The city government introduced a program where they encourage prostituted people to enroll in the alternative learning system (ALS) under a partnership with the Department of Education.
The ALS was originally meant to help out-of-school youths obtain a higher level of education. Some sex workers who had stopped schooling were able to enroll in high school or college studies under ALS.
Canong said the ALS program became the foundation of his own plan to provide opportunities to commercial sex workers—an alternative livelihood scheme with the help of the Technical Education and Skills Development Authority (Tesda).
Through Tesda courses, workers can acquire skills and competencies to start businesses or work here or abroad.
Canong said most of the city’s prostituted men and women wanted better and less self-demeaning opportunities.
“They also told us that they want to earn in more decent ways. They would say ‘Give us better opportunities and we will leave this kind of work.’”
The program was stopped during the pandemic, however. Canong said city officials were preparing to start the program in 2020 but were stymied by the pandemic.
Canong’s team also concentrated on making sure that public and private establishments observed basic health protocols such as safe physical distancing and wearing of face masks.
Canong said the mayor’s office could allocate part of its discretionary funds to augment the task force’s budget for projects for commercial sex workers once the situation allowed for face-to-face trainings.
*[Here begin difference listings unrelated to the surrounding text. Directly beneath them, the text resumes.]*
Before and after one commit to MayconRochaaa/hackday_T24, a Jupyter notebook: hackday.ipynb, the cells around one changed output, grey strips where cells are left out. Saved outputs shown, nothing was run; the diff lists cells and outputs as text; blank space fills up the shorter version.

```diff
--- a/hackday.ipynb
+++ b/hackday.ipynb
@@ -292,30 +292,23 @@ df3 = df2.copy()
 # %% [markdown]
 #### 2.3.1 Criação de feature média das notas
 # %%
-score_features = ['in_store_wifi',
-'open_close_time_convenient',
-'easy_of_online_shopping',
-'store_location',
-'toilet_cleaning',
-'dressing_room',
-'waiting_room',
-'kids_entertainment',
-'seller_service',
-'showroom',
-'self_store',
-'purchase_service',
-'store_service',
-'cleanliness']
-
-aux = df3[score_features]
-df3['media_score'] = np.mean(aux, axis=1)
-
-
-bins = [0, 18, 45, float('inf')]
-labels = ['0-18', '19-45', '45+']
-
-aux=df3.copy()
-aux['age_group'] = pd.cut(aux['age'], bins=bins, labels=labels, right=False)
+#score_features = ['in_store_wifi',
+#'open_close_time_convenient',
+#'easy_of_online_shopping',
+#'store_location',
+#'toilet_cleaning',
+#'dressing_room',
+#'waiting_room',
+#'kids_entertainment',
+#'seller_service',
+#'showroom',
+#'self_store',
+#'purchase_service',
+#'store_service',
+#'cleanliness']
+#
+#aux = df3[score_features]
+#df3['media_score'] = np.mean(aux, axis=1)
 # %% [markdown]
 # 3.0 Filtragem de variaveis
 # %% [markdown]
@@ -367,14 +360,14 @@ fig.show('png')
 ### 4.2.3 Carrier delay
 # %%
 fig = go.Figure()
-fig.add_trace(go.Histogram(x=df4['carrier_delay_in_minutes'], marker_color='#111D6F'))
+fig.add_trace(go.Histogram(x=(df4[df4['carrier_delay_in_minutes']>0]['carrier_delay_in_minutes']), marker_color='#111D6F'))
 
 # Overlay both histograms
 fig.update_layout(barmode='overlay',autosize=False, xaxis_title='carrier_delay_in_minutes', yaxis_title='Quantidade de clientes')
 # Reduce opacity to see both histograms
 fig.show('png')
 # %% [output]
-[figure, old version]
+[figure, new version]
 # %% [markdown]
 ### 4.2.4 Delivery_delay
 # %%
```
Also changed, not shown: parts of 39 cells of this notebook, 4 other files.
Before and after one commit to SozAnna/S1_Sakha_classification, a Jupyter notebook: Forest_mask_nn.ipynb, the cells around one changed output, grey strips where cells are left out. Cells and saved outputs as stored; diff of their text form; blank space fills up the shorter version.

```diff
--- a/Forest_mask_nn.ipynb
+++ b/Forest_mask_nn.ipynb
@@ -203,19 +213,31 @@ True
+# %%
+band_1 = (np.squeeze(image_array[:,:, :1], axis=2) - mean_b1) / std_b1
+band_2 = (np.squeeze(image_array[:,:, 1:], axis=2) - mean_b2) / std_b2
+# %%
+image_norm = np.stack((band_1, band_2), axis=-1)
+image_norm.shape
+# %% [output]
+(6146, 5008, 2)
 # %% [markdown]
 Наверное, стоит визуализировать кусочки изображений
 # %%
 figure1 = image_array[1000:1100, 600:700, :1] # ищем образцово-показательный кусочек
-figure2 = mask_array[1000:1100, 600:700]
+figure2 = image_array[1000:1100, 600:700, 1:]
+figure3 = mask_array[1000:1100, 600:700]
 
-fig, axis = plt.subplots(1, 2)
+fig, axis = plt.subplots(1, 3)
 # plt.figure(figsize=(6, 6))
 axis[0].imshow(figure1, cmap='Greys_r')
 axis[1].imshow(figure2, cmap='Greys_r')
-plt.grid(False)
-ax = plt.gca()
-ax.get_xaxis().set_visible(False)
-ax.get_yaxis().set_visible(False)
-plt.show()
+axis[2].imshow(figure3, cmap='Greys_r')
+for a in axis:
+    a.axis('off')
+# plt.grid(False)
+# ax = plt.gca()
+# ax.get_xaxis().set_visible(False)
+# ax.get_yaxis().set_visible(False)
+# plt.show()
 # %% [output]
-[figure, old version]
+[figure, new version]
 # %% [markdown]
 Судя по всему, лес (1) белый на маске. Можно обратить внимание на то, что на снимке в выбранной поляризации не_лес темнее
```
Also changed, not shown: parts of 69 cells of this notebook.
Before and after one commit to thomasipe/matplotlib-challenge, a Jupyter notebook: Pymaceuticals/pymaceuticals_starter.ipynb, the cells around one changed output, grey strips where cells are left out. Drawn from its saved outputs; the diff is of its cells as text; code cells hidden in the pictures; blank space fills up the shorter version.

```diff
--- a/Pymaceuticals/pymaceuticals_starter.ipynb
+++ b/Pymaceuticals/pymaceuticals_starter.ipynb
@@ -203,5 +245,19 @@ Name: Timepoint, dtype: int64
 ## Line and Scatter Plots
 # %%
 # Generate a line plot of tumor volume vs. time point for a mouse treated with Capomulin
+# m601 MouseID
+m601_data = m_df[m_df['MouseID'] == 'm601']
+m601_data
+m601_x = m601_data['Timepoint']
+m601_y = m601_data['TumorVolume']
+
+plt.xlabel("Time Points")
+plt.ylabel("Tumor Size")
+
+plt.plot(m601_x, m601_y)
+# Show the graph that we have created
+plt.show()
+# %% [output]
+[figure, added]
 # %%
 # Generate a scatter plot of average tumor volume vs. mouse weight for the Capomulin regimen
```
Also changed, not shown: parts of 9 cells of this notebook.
“We really want to help them, especially now during the pandemic, but we had to redirect our priorities to Covid-19 response…. Hopefully, if the situation stabilizes, we can proceed in keeping with current protocols,” he said. END
Illustration by Joseph Luigi Almuena